• The input:
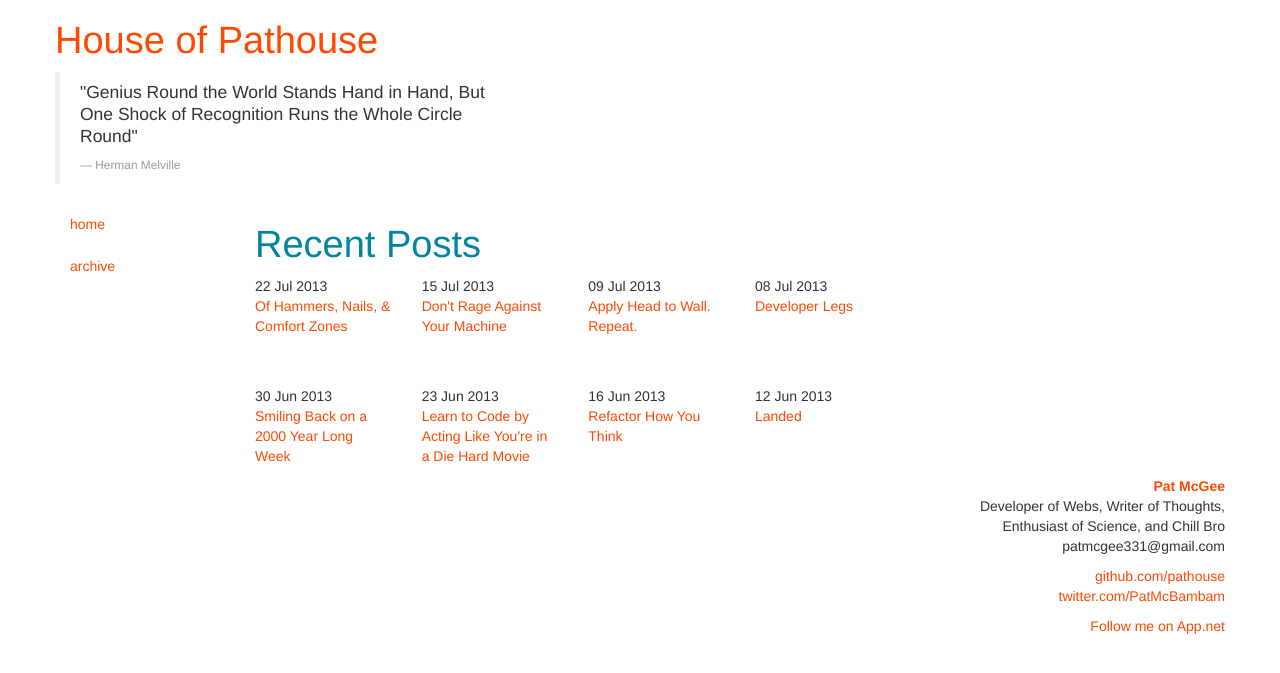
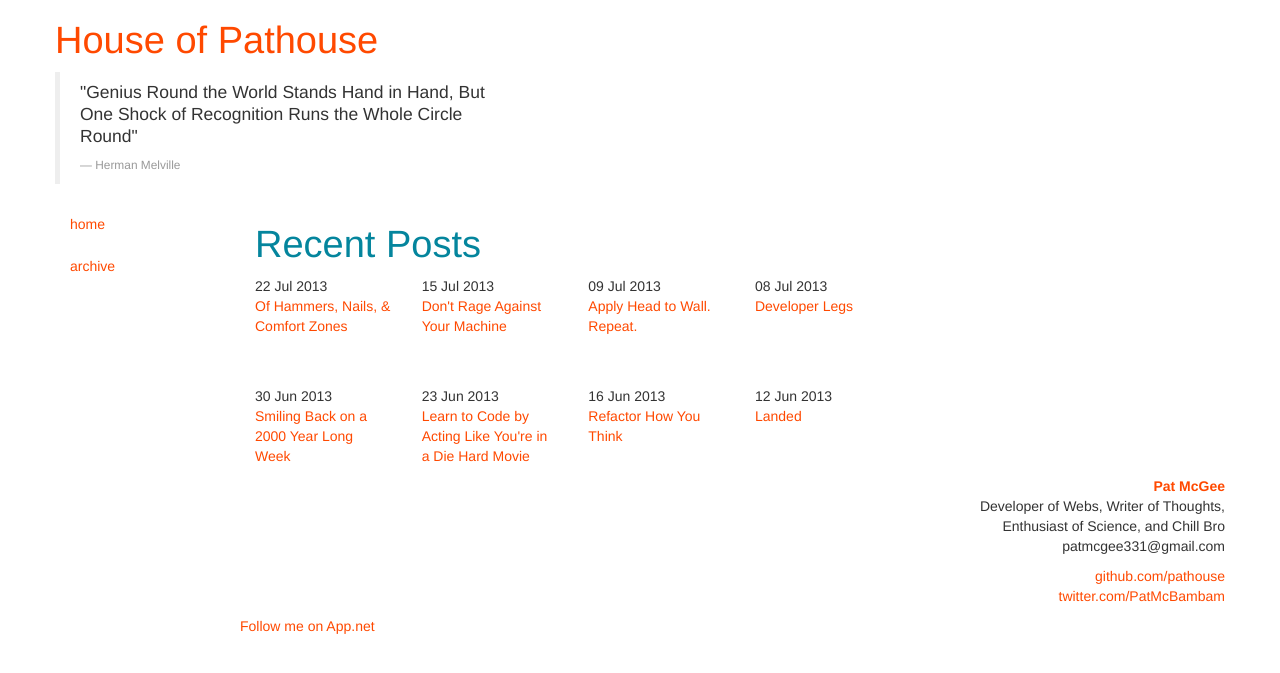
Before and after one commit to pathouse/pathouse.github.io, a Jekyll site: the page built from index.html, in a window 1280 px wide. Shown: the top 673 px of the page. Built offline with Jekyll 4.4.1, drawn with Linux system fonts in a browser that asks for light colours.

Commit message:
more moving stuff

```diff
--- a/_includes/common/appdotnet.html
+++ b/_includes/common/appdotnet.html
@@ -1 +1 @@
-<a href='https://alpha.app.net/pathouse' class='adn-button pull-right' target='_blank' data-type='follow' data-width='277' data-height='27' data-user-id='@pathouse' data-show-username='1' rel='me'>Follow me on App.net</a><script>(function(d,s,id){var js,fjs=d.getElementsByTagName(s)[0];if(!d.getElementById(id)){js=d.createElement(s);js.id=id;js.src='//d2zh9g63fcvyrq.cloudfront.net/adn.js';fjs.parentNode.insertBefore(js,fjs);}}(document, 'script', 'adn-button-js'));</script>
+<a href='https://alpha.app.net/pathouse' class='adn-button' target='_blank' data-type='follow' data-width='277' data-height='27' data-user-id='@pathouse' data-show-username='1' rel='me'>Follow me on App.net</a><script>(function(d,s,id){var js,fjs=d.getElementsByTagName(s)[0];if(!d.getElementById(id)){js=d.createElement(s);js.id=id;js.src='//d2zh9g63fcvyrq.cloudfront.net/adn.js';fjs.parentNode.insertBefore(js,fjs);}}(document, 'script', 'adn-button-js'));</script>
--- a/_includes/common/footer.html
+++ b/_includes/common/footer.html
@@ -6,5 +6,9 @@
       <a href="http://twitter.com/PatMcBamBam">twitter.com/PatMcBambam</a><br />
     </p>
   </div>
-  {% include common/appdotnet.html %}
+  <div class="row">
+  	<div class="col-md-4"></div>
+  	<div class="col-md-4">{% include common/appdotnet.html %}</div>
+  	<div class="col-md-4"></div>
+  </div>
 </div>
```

==

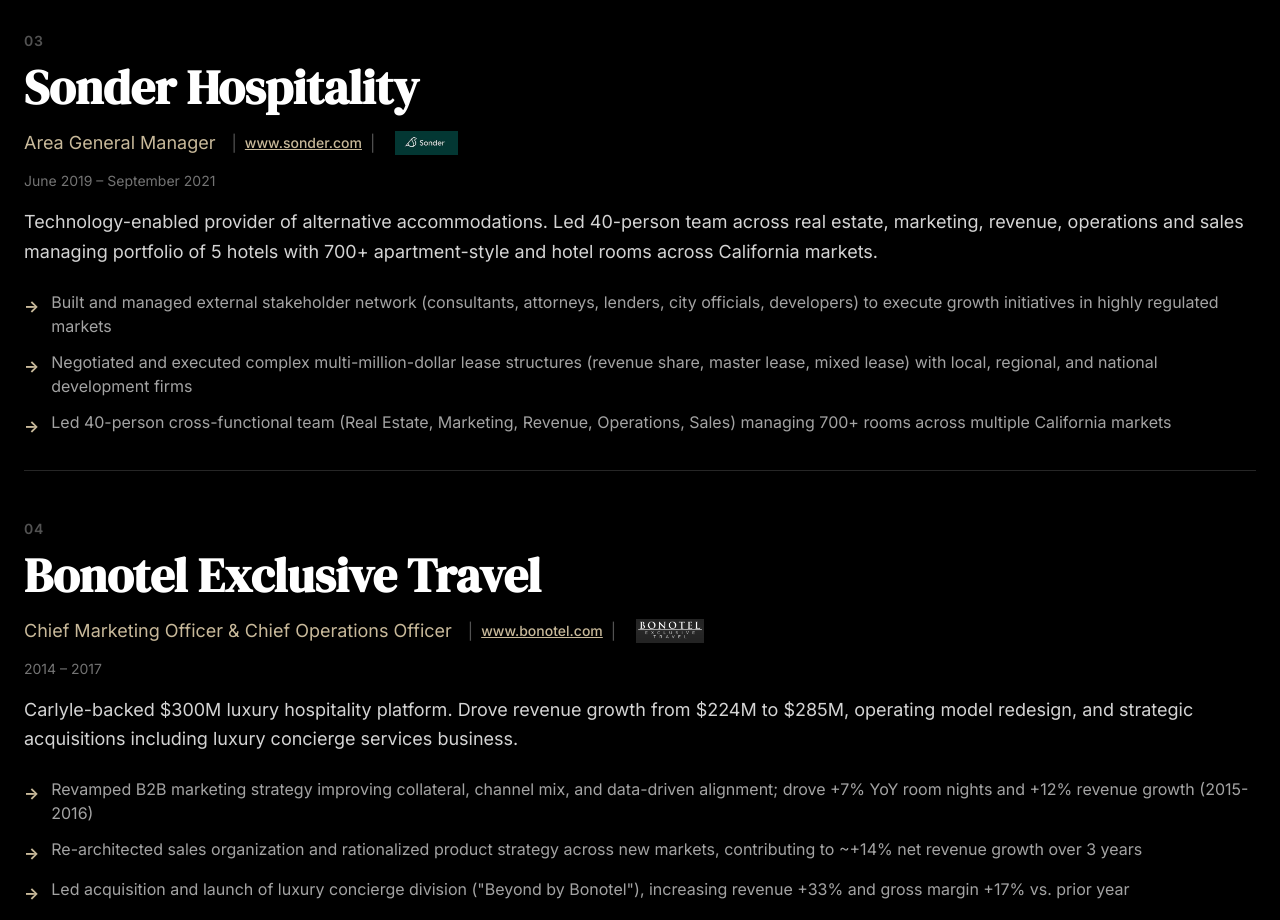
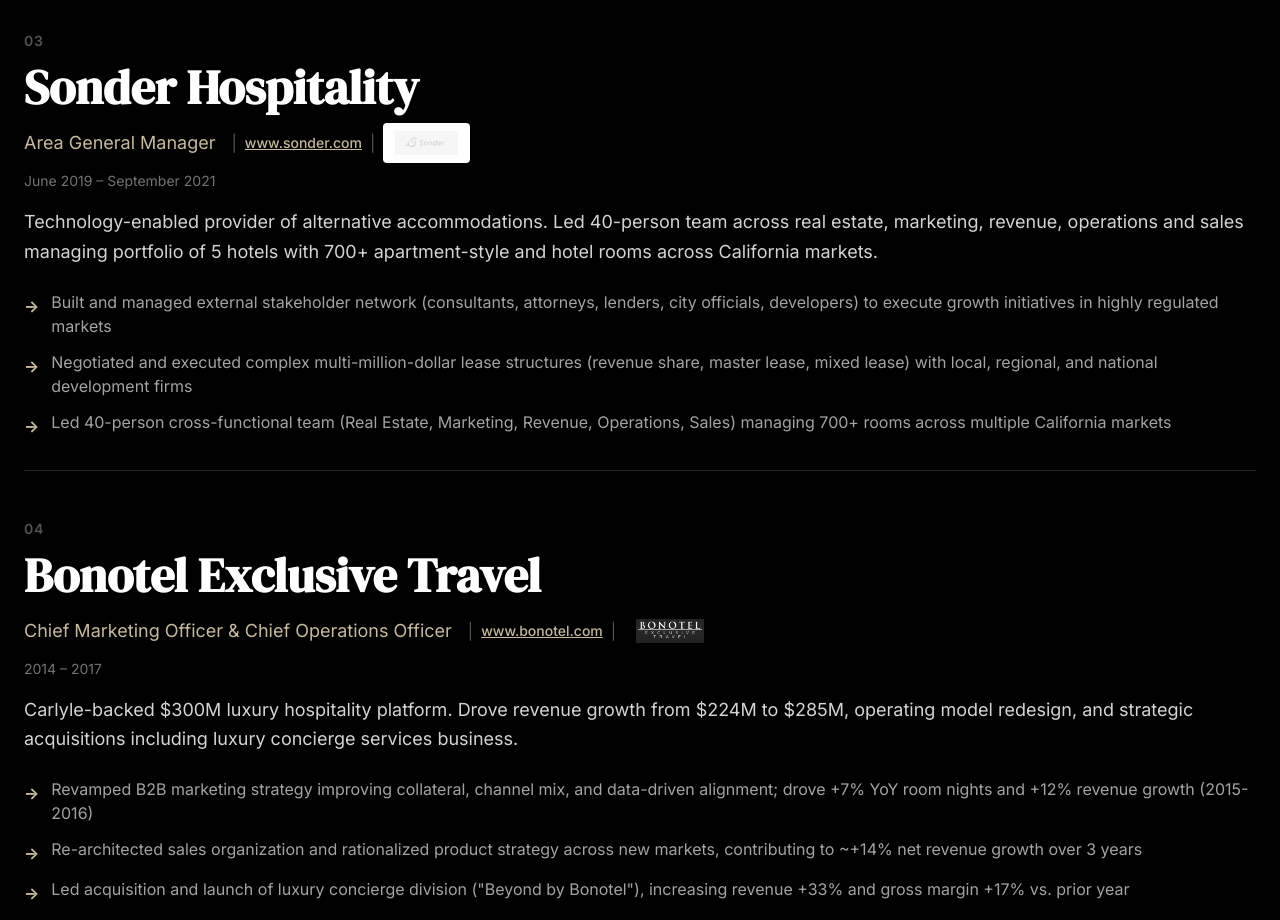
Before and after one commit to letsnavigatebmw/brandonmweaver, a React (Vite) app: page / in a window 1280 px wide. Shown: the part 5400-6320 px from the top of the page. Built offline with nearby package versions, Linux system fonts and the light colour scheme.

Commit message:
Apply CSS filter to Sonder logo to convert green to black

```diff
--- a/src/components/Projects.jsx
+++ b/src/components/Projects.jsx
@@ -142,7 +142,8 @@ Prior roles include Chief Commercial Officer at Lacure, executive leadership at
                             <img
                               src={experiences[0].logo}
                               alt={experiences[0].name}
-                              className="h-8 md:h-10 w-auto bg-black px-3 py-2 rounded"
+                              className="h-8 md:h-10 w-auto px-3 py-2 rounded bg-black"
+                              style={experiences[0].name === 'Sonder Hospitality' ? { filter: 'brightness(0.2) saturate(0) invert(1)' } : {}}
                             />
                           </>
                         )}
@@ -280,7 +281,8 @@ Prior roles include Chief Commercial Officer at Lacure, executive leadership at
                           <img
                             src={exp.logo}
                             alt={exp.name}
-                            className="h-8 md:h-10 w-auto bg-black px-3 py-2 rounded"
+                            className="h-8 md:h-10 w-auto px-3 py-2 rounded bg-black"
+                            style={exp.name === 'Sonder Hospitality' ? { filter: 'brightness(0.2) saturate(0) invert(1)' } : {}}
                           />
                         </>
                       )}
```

• Work to be completed:
Look through the entries above and report each line where the string "footer" occurs.

• Expected answer:
--- a/_includes/common/footer.html
+++ b/_includes/common/footer.html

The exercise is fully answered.